Meet Salima Ali
Hometown: Ozone Park, New York
Spotlight on Mental Health and Wellness
Promoting the health and well-being of all students is foundational for academic and life success. The Student Mental Health Collective works to advocate peer-to-peer discussion in the support and enhancement of student well-being, and reduce the stigma of mental illness.
As part of this discussion, SMHC is speaking to students from across campus to share experiences and helpful tips that support fellow Cornellians and fosters community around collective mental health on campus. This month, we highlight Building Resilience.
What does resilience mean to you?
I (wrongfully) used to think resilience meant nonstop grinding until I accomplished everything that people would deem as impressive. As I look back on my time at Cornell, I realize how resilient I am is not defined by how other people perceive me, but resilience is about how I handle the things that I personally think is important. Resilience is not about bouncing back from hardships in the fastest way possible, but it's about doing it in the healthiest ways possible.
When I think about times I've been resilient, it has not been the times where I've reacted the fastest to an obstacle, but it's been the times where I evaluate situations to see how I've been personally affected and thinking about what are the best possible solutions to ensure that I'm prioritizing the things that make me happy and ensure that my actions are positively benefiting the people around me as well.
How was transitioning to Cornell during your first year? What advice would you give yourself?
When people think about what the first year at college is like, there is a romanticized idea that freshman year will be one of the funnest times of your life. People associate freshman year with exploring new things, learning about yourself, making new friends and endless fun.

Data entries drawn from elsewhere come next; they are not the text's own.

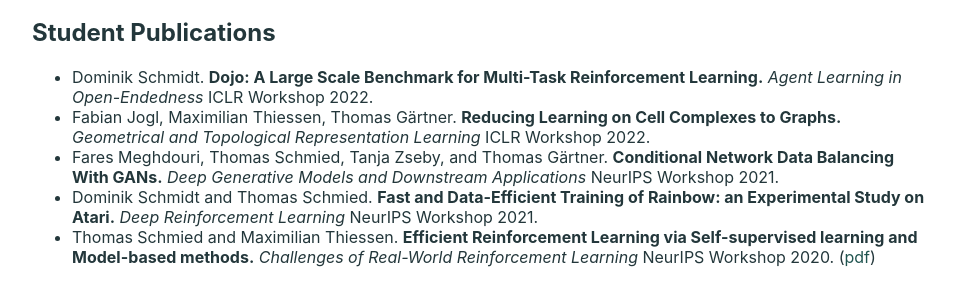
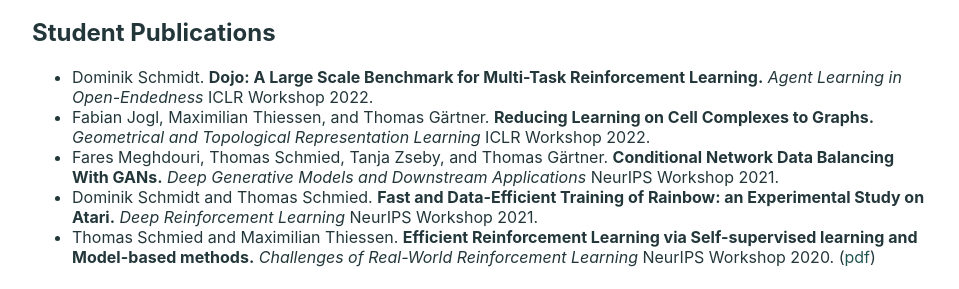
Before and after one commit to ml-tuw/ml-tuw.github.io, a Jekyll site: the page built from teaching/index.md, in a window 1280 px wide. Shown: the part 487-776 px from the top of the page, without its empty margins (160-1119 px from the left). Built offline with Jekyll 4.4.1, drawn with Linux system fonts in a browser that asks for light colours.

Commit message:
missing 'and' in citation

```diff
--- a/teaching/index.md
+++ b/teaching/index.md
@@ -30,7 +30,7 @@
 ## Student Publications
 
  - Dominik Schmidt. **Dojo: A Large Scale Benchmark for Multi-Task Reinforcement Learning.** _Agent Learning in Open-Endedness_ ICLR Workshop 2022.
- - Fabian Jogl, Maximilian Thiessen, Thomas Gärtner. **Reducing Learning on Cell Complexes to Graphs.** _Geometrical and Topological Representation Learning_ ICLR Workshop 2022.
+ - Fabian Jogl, Maximilian Thiessen, and Thomas Gärtner. **Reducing Learning on Cell Complexes to Graphs.** _Geometrical and Topological Representation Learning_ ICLR Workshop 2022.
  - Fares Meghdouri, Thomas Schmied, Tanja Zseby, and Thomas Gärtner. **Conditional Network Data Balancing With GANs.** _Deep Generative Models and Downstream Applications_ NeurIPS Workshop 2021.
  - Dominik Schmidt and Thomas Schmied. **Fast and Data-Efficient Training of Rainbow: an Experimental Study on Atari.** _Deep Reinforcement Learning_ NeurIPS Workshop 2021.
  - Thomas Schmied and Maximilian Thiessen. **Efficient Reinforcement Learning via Self-supervised learning and Model-based methods.** _Challenges of Real-World Reinforcement Learning_ NeurIPS Workshop 2020. ([pdf](https://maxthiessen.ml/publication/schmied2020efficient/schmied2020efficient.pdf))
```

And don't get me wrong, freshmen year was a great time, but there is a stigma around discussing how hard it is transitioning your freshman year. No one really talks about how stressful it is going from a phase in your life where everything is very structured and you're always following a routine that's been laid out for you to a phase in your life when you're given so much autonomy over your actions and what your every day schedule looks like.
It's especially worse that when you're trying to figure everything you and you look around and it seems like everyone has their life figured out, but you. If I could go back in time and talk to young freshman Salima, I would tell her to take a deep breath because as cheesy at it seems, everything ill work out. I would tell her that she does not have to jump into everything head first, but it's okay to take life in bite size pieces. I would also remind her that her happiness should always come first.
How do you take care of yourself and your mental health?
To take care of myself and mental health, I always have my schedule organized so there's me-time set aside. It's really important to me to have time dedicated to myself where I can just unplug. There's no shame in going to Jansen's and buying a bag of Cheetos after a long day and watching New Girl on Netflix. It's really important to set aside time to recharge.
What clubs are you involved in?
Kappa Alpha Pi Pre-Law Fraternity (President), Social Enterprise Group at Cornell (Co-President), Cornell Welcomes Refugees (Co-President), Caribbean Students' Association (Director of Programming), ILR Peer Mentor Lead, ILR Admissions Ambassador, ILR Student Government Association (Secretary)
What’s your favorite spot-on campus or place to hang out with friends?
This series was developed on recommendations from Cornell's Mental Health Review.
A wide range of supportive resources are available at mentalhealth.cornell.edu for students in need. An Ithaca-based Crisisline is available at 607-272-1616. Students in need of professional mental health support can call Counseling and Psychological Services (CAPS) at 607-255-5155 and employees can call the Faculty and Staff Assistance Program (FSAP) at 607-255-2673.